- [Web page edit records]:

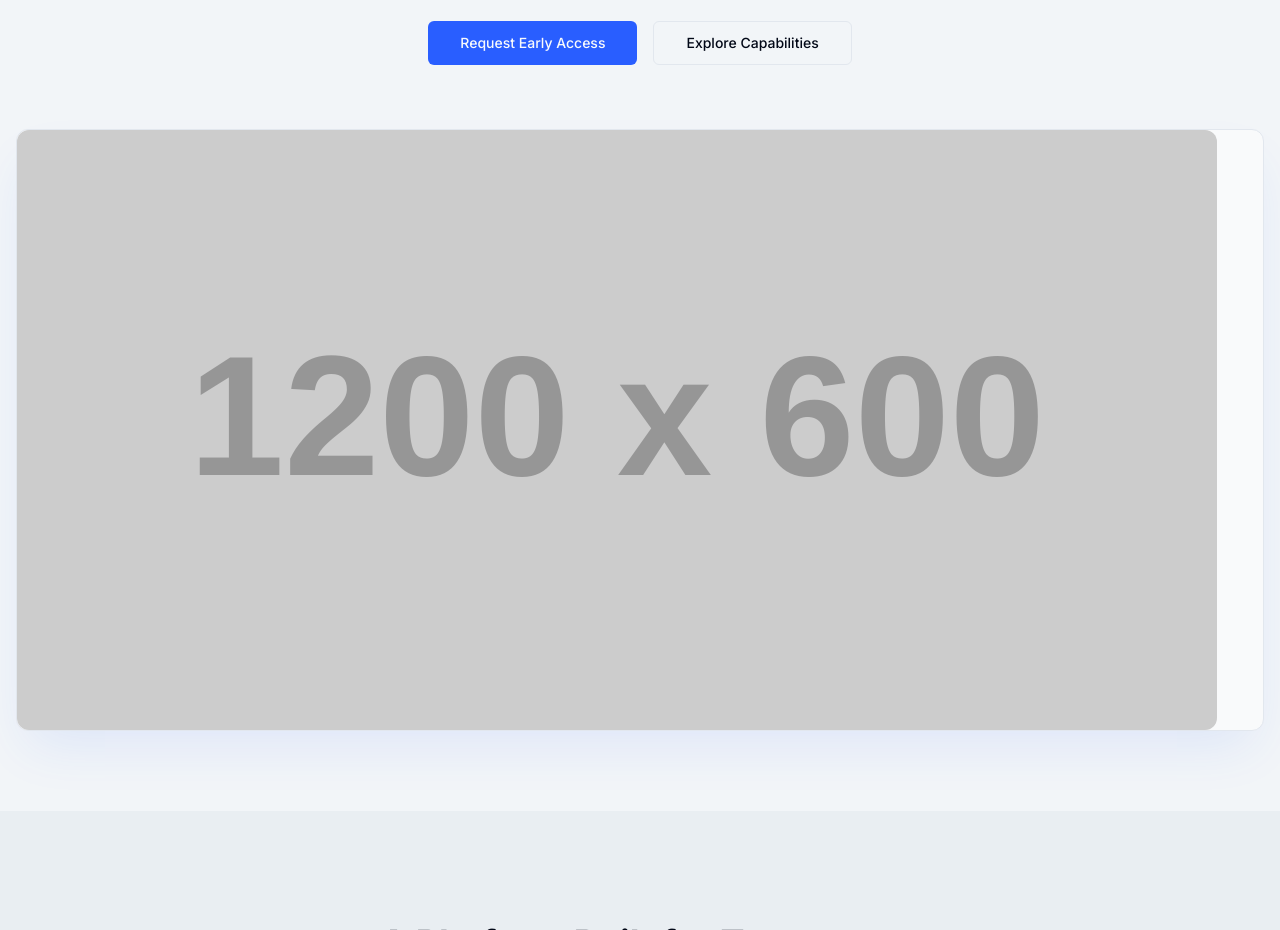
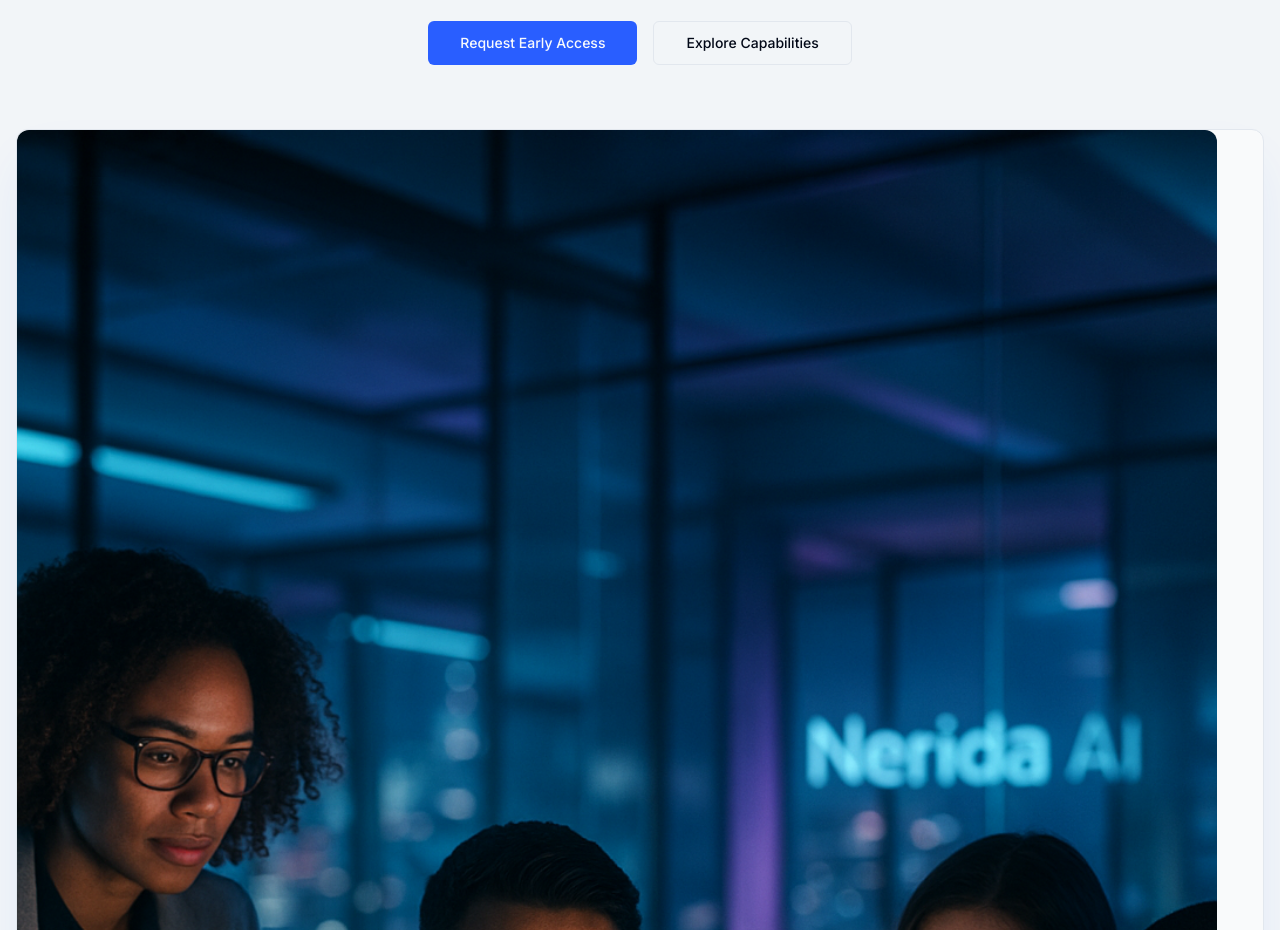
Before and after one commit to deno34/studio, a Next.js app: page / in a window 1280 px wide. Shown: the part 420-1350 px from the top of the page. Built offline with nearby package versions, Linux system fonts and the light colour scheme.

Commit message:
i have created a folder called public and then putted an icon there can

```diff
--- a/src/components/landing/hero.tsx
+++ b/src/components/landing/hero.tsx
@@ -30,8 +30,7 @@ export function Hero() {
            <div className="mt-12 md:mt-16 w-full px-4">
               <div className="relative rounded-xl border bg-card shadow-2xl shadow-primary/10">
                 <Image
-                  src="https://placehold.co/1200x600.png"
-                  data-ai-hint="abstract technology"
+                  src="/icon.png"
                   width={1200}
                   height={600}
                   alt="Nerida AI Platform Showcase"
```
Also changed, not shown: public/icon.png (renamed from icon.png).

- [Aim of the exercise]:
Word for word, return all the entries and skip their pictures.

- [Response to this task]:
Before and after one commit to deno34/studio, a Next.js app: page / in a window 1280 px wide. Shown: the part 420-1350 px from the top of the page. Built offline with nearby package versions, Linux system fonts and the light colour scheme.

Commit message:
i have created a folder called public and then putted an icon there can

```diff
--- a/src/components/landing/hero.tsx
+++ b/src/components/landing/hero.tsx
@@ -30,8 +30,7 @@ export function Hero() {
            <div className="mt-12 md:mt-16 w-full px-4">
               <div className="relative rounded-xl border bg-card shadow-2xl shadow-primary/10">
                 <Image
-                  src="https://placehold.co/1200x600.png"
-                  data-ai-hint="abstract technology"
+                  src="/icon.png"
                   width={1200}
                   height={600}
                   alt="Nerida AI Platform Showcase"
```
Also changed, not shown: public/icon.png (renamed from icon.png).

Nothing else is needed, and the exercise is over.